The Wrong Red 12th June 2017
The sun's been out and it is hotting up - low 30's now at midday. We duly went over to Datça, mainly because it had the most fabulous market the last time we were here - fruit, veg & spices daily, then the full Monty on Saturdays with all the rugs and leather, bras & pants and pots & pans. We arrived on a Wednesday, hoping to go to the food market on Thursday. Sadly, either our memories failed us completely (not impossible!) or things have changed significantly since 2014 as there is now only the full Saturday market, and we would be leaving on Friday. Never mind, we'll make sure to catch it on our way back to Greece in July.
We enjoyed Datça nevertheless; it is a real place still as well as tourist destination. The harbour chaps are genial and helpful, around all the time except when you need them most. We had a policewoman walk past our boat, look up and down, consult her phone, and look again. She called out to us - Myrica - Captain, your flag. Yes, we have a flag. (Boats carry their national flag, in our case the British Ensign, and fly a courtesy flag of the country they are visiting.) She said - "your Turkish flag, please change it". We looked puzzled. "It is the wrong red. It is too old, it is faded, please buy a new one." Now it was slightly faded, from a bright red to a deep pink that we thought was quite attractive and showed a long visitation and experience. Not so, apparently this showed disrespect. Richard was despatched toute suite to buy and hoist a new one. Madame policewoman came by the next day on another matter, noticed the change and blew Richard a kiss of thanks. Worthwhile then…. You should see our tattered, faded Greek one. We ate out one evening at a locals' joint where you pointed and filled your plates with whatever on the set menu took your fancy. Some people were filling a side dish full of raw chillies and munching them like crudités. The next morning our harbour chap nipped off to get his breakfast. He returned to sit at his outside table with his plate of green chillies and two tomatoes - now that's breakfast.

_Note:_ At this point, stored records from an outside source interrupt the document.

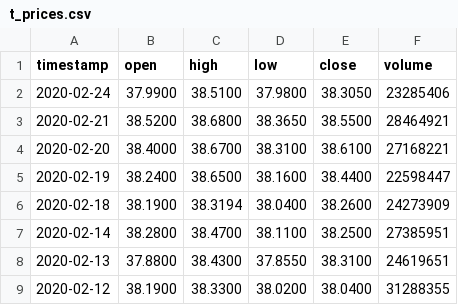
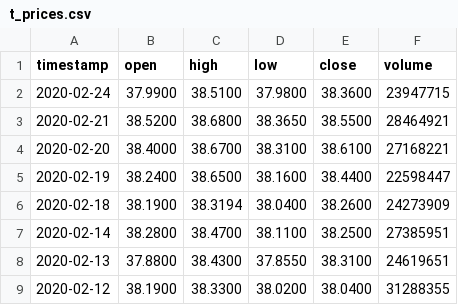
Before and after one commit to francesco55/robo-advisor, a CSV file: data/t_prices.csv, drawn as a sheet; only a part is shown.

```diff
--- a/data/t_prices.csv
+++ b/data/t_prices.csv
@@ -1,3 +1,3 @@
 timestamp,open,high,low,close,volume
-2020-02-24,37.9900,38.5100,37.9800,38.3050,23285406
+2020-02-24,37.9900,38.5100,37.9800,38.3600,23947715
 2020-02-21,38.5200,38.6800,38.3650,38.5500,28464921
```
Also changed, not shown: data/tsla_prices.csv, 1 other file.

We have been heading south and east. We stopped overnight at Ekinçik, not particularly noteworthy in itself, but it is a safe place to leave the boat and take an excursion past Turtle Beach and up the Dalyan River to the ruins at Caunus and the rock tombs of the Caryan people. We had a flat bottomed boat and driver to ourselves, a bit expensive but we talked him down on price. Normally it is so much per boat, so the more people the cheaper it is. There were so few visitors and no takers, so we were it. But much nicer for us. He took us to some caves on the way. It is now turtle breeding season and it is the beach at the mouth of the Dalyan river where turtles come back to the place of their birth to lay their eggs. It was made famous by David Bellamy who campaigned to prevent developments on the site and now it has protected status. The beach is closed from 8pm so as not to disturb the turtles' nocturnal egg-laying. On up the river to see river fisherman plying their nets. The river has a gate between two huts, red & green roofed for port and starboard, manned by a gentleman in the starboard hut. This is to keep the lake and river fish from swimming out to sea. In the river are prized blue crab, a favourite of the turtles. We bought a couple off one of the fishermen; he prepared and cooked them to be ready for us on the return journey.
Caunus is a remarkable site, in use from 9th C BC through to 6th AD. It used to be an important trading port before silting up and was eventually abandoned due to mosquitoes and malaria taking its toll. It covers a vast area with a good amphitheatre, agora or marketplace in the Greek style (with ancient Greek text on some of the marble slabs), shrines, etc. Apparently only about a quarter has been excavated, so the entire must have been a huge city. Now it is overrun with tortoises, everywhere. Further up the river we could see the rock tombs - here they are of the Caryan peoples, further along the coast towards Kas and Kalkan, there are very similar Lycian rock tombs. Their remains were interred in the rock caves with windows to the outside world. They didn't want their dead to be lonely, but to be able to oversee their family and friends - nice. A quick tour round the town of Dalyan itself (very touristy now) and back to Ekinçik, our boat, a much needed swim and our crab.
Now we have been bay-hopping along the way - Castle Bay, No Name Cove, Gerbeske en-route to Ekinçik, and after, Sarasala Cove, Goçek (rich Turkish boat playground), and Boynuz Buku where we are now. Goçek also has a good market; we stocked up on beautiful fruit and vegetables as well as nuts and other sundries, but avoided the shoes, linens and leather. It also has good butchers and fish markets. The lamb here seems better than in Greece, but maybe we have just been lucky.
Boynuz Buku is really just a bay or inlet with nothing here except trees and one little establishment. We are on a little restaurant jetty - a free mooring with water and electricity, showers etc. ashore, so long as one visits the restaurant for a meal. This seems very fair. …..Few hours later, lovely meal in colourful gardens; with salads and 4 mezes thrown in, we were advised to share 1 dish between us and that was good advice - more than enough. Marble floor-to-ceiling loos and showers. Good end to the day. And our flag is still bright red.